You may have heard the news, if not, buckle up because Facebook is revolutionising its existing conversion tracking pixel and custom audience pixel!
To begin with, you may be wondering what the new and improved ‘Facebook pixel’ has to offer. Pretty much, it combines the two traditional pixels’ capabilities into one, as well as a couple of brand new features. While it’s nice to have the two pixels merged for one easy application, the features we are most excited about are the new custom conversions and audience matching capabilities.
To put it simply, the new custom audience feature allows you to create audiences based on specific pages that people have visited, when and how long for. But this is just the tip of the iceberg. This feature allows for a range of custom combinations of targeting such as people who visit one page but not another and if people haven’t been to your site in a specified amount of time. An example of a scenario where this feature could be applied is if you have a new product range and would like to target existing customers who have purchased from you before, but who have not been to your site in over a month.
Similar to a custom audience, a custom conversion is created by choosing and naming a completion page, for example the page that shows up after you submit a conversion that confirms the purchase and provides the user with an order number. You can also attach a monetary value to these custom conversions, which allows you to easily evaluate if your ads are profitable. Custom conversions are perfect if you have one or a couple of conversions to track on a site. Unfortunately you can only track twenty custom conversions in total, but don’t fret, there is a solution – standard events.
One of the advanced capabilities of the new pixel is standard events, which is an extension onto custom conversions. These events do require additional code that needs to be added to a site, however it allows you to track nine different events, from adding an item to a cart to a key page view. This provides you with a higher level of data and shows you how people interact with your website after clicking on your ad.
As of the 15th of February, the traditional pixels will be disabled, meaning that you must make the transition to the new Facebook pixel prior to this date, in order to track your ad’s performance correctly. Whether you have a custom audience pixel already or are implementing your first pixel for Facebook, it is recommended that you update your pixel to the new base code and add in relevant standard event code snippets.

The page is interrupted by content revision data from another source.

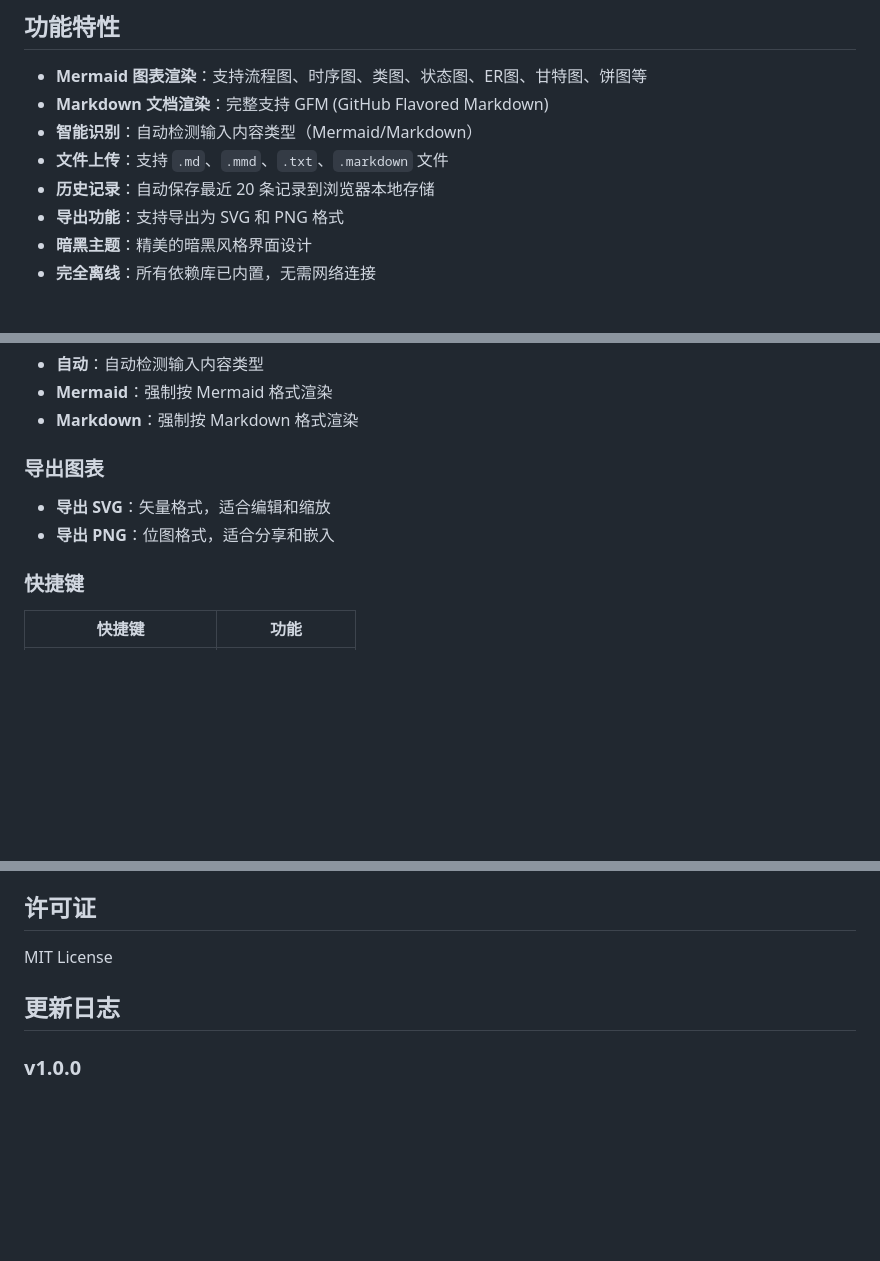
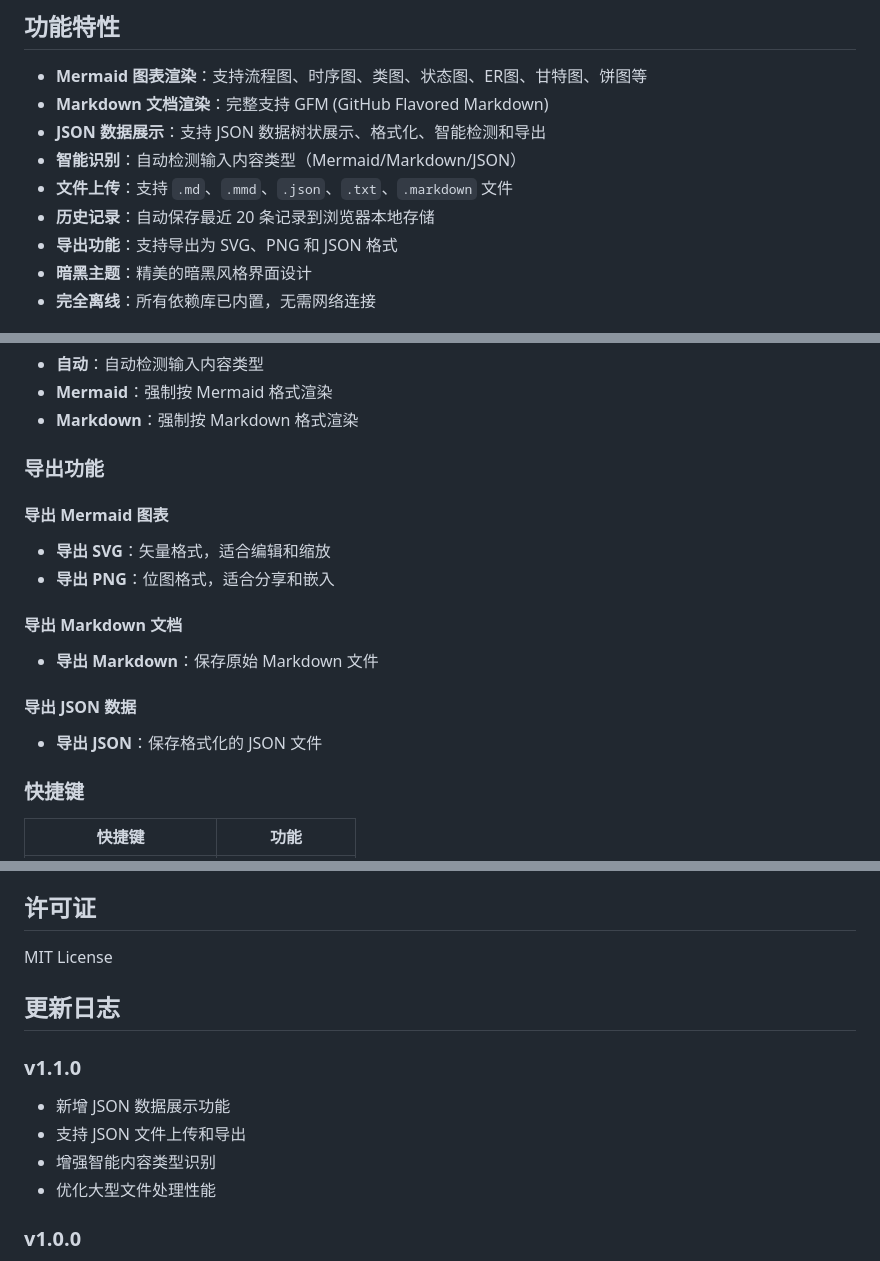
Before and after one commit to git-qiaozq/mermaid-viewer, a Markdown page: README.md, 3 parts joined by grey strips. Drawn GitHub-style; blank space fills up the shorter version.

Commit message:
更新README.md，新增JSON数据展示功能及相关导出选项，增强智能内容识别，优化大型文件处理性能

```diff
--- a/README.md
+++ b/README.md
@@ -6,10 +6,11 @@
 
 - **Mermaid 图表渲染**：支持流程图、时序图、类图、状态图、ER图、甘特图、饼图等
 - **Markdown 文档渲染**：完整支持 GFM (GitHub Flavored Markdown)
-- **智能识别**：自动检测输入内容类型（Mermaid/Markdown）
-- **文件上传**：支持 `.md`、`.mmd`、`.txt`、`.markdown` 文件
+- **JSON 数据展示**：支持 JSON 数据树状展示、格式化、智能检测和导出
+- **智能识别**：自动检测输入内容类型（Mermaid/Markdown/JSON）
+- **文件上传**：支持 `.md`、`.mmd`、`.json`、`.txt`、`.markdown` 文件
 - **历史记录**：自动保存最近 20 条记录到浏览器本地存储
-- **导出功能**：支持导出为 SVG 和 PNG 格式
+- **导出功能**：支持导出为 SVG、PNG 和 JSON 格式
 - **暗黑主题**：精美的暗黑风格界面设计
 - **完全离线**：所有依赖库已内置，无需网络连接
 
@@ -61,10 +62,17 @@ python server.py
 - **Mermaid**：强制按 Mermaid 格式渲染
 - **Markdown**：强制按 Markdown 格式渲染
 
-### 导出图表
+### 导出功能
 
+#### 导出 Mermaid 图表
 - **导出 SVG**：矢量格式，适合编辑和缩放
 - **导出 PNG**：位图格式，适合分享和嵌入
+
+#### 导出 Markdown 文档
+- **导出 Markdown**：保存原始 Markdown 文件
+
+#### 导出 JSON 数据
+- **导出 JSON**：保存格式化的 JSON 文件
 
 ### 快捷键
 
@@ -215,6 +341,13 @@ MIT License
 
 ## 更新日志
 
+### v1.1.0
+
+- 新增 JSON 数据展示功能
+- 支持 JSON 文件上传和导出
+- 增强智能内容类型识别
+- 优化大型文件处理性能
+
 ### v1.0.0
 
 - 初始版本发布
```
Also changed, not shown: other parts of README.md (+119 -1 lines).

Once you’ve added the new Facebook Pixel’s code snippet to your website, it’s time to test it out. If this is your first time adding a Facebook pixel to your website, or you just want to ensure you have done it correctly, we suggest downloading the Facebook Pixel Helper. This allows you to test if the Facebook Pixel and the standard events you applied are tracking data correctly.
Do you want to advertise on Facebook but don’t know where to start? We’re happy to help! Shoot us an email to firstname.lastname@example.org!